- _Exercise brief_
Retrieve all lines below that have the string "checking".

- _Supplied records_
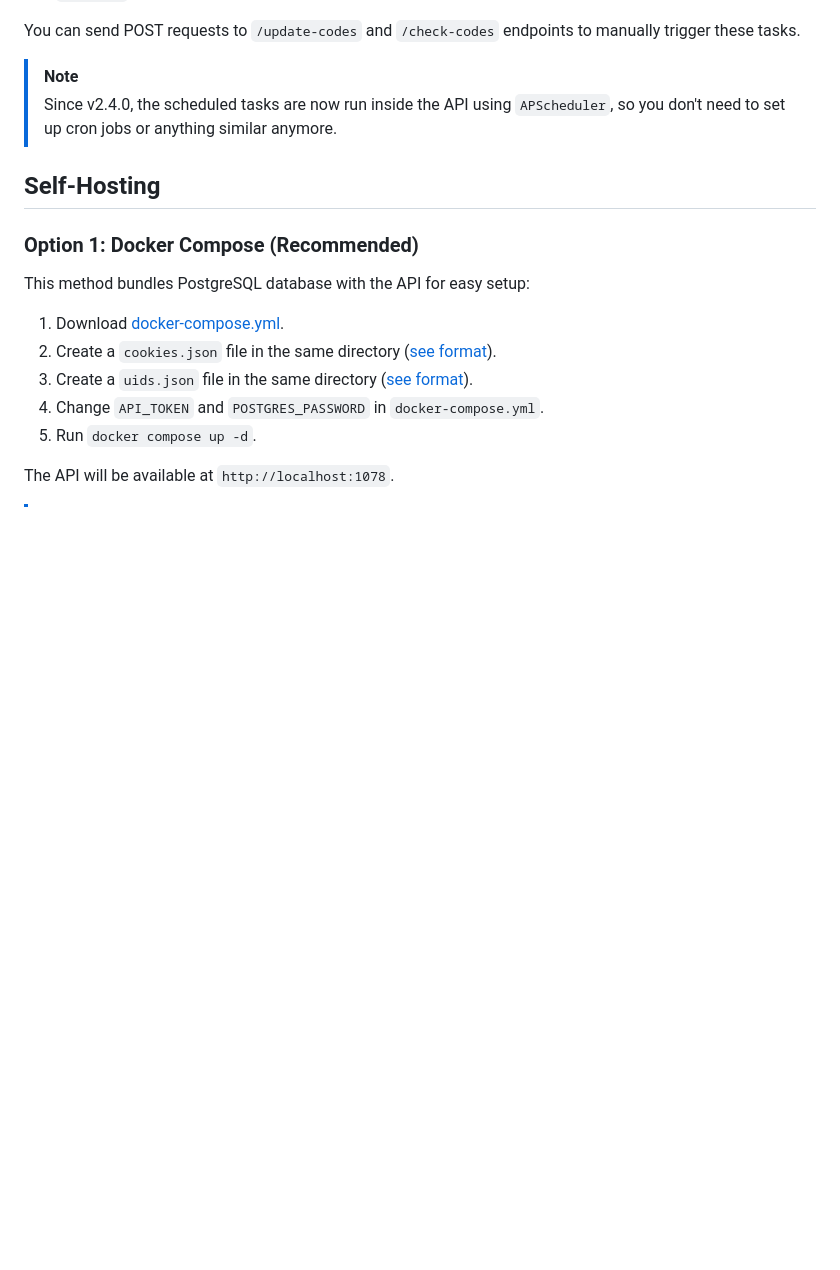
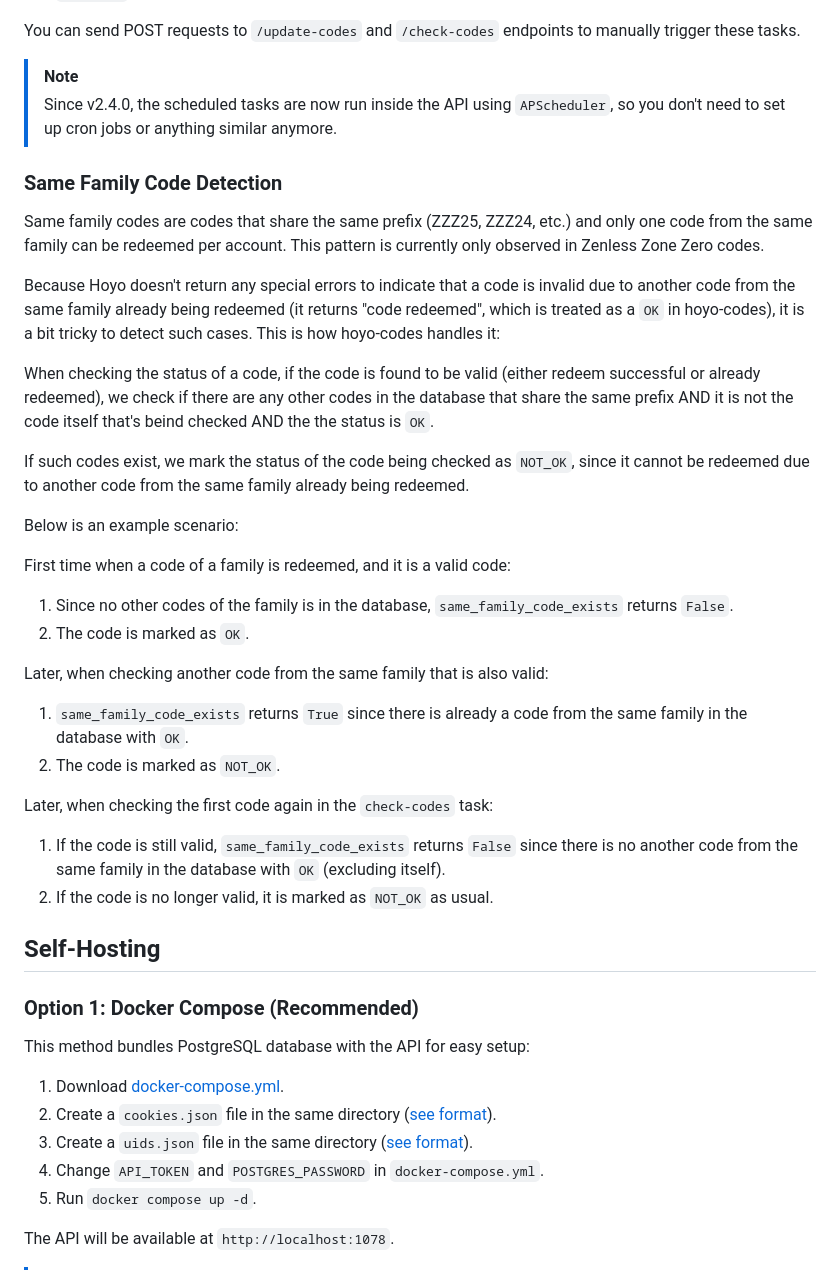
Before and after one commit to seriaati/hoyo-codes, a Markdown page: README.md, the part around the change. Drawn GitHub-style; blank space fills up the shorter version.

Commit message:
docs: Add explanation for checking same family codes

```diff
--- a/README.md
+++ b/README.md
@@ -46,6 +46,33 @@ You can send POST requests to `/update-codes` and `/check-codes` endpoints to ma
 
 > [!NOTE]
 > Since v2.4.0, the scheduled tasks are now run inside the API using `APScheduler`, so you don't need to set up cron jobs or anything similar anymore.
+
+### Same Family Code Detection
+
+Same family codes are codes that share the same prefix (ZZZ25, ZZZ24, etc.) and only one code from the same family can be redeemed per account. This pattern is currently only observed in Zenless Zone Zero codes.
+
+Because Hoyo doesn't return any special errors to indicate that a code is invalid due to another code from the same family already being redeemed (it returns "code redeemed", which is treated as a `OK` in hoyo-codes), it is a bit tricky to detect such cases. This is how hoyo-codes handles it:
+
+When checking the status of a code, if the code is found to be valid (either redeem successful or already redeemed), we check if there are any other codes in the database that share the same prefix AND it is not the code itself that's beind checked AND the the status is `OK`.
+
+If such codes exist, we mark the status of the code being checked as `NOT_OK`, since it cannot be redeemed due to another code from the same family already being redeemed.
+
+Below is an example scenario:
+
+First time when a code of a family is redeemed, and it is a valid code:
+
+1. Since no other codes of the family is in the database, `same_family_code_exists` returns `False`.
+2. The code is marked as `OK`.
+
+Later, when checking another code from the same family that is also valid:
+
+1. `same_family_code_exists` returns `True` since there is already a code from the same family in the database with `OK`.
+2. The code is marked as `NOT_OK`.
+
+Later, when checking the first code again in the `check-codes` task:
+
+1. If the code is still valid, `same_family_code_exists` returns `False` since there is no another code from the same family in the database with `OK` (excluding itself).
+2. If the code is no longer valid, it is marked as `NOT_OK` as usual.
 
 ## Self-Hosting
 
```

- _Task result_
docs: Add explanation for checking same family codes
+When checking the status of a code, if the code is found to be valid (either redeem successful or already redeemed), we check if there are any other codes in the database that share the same prefix AND it is not the code itself that's beind checked AND the the status is `OK`.
+Later, when checking another code from the same family that is also valid:
+Later, when checking the first code again in the `check-codes` task:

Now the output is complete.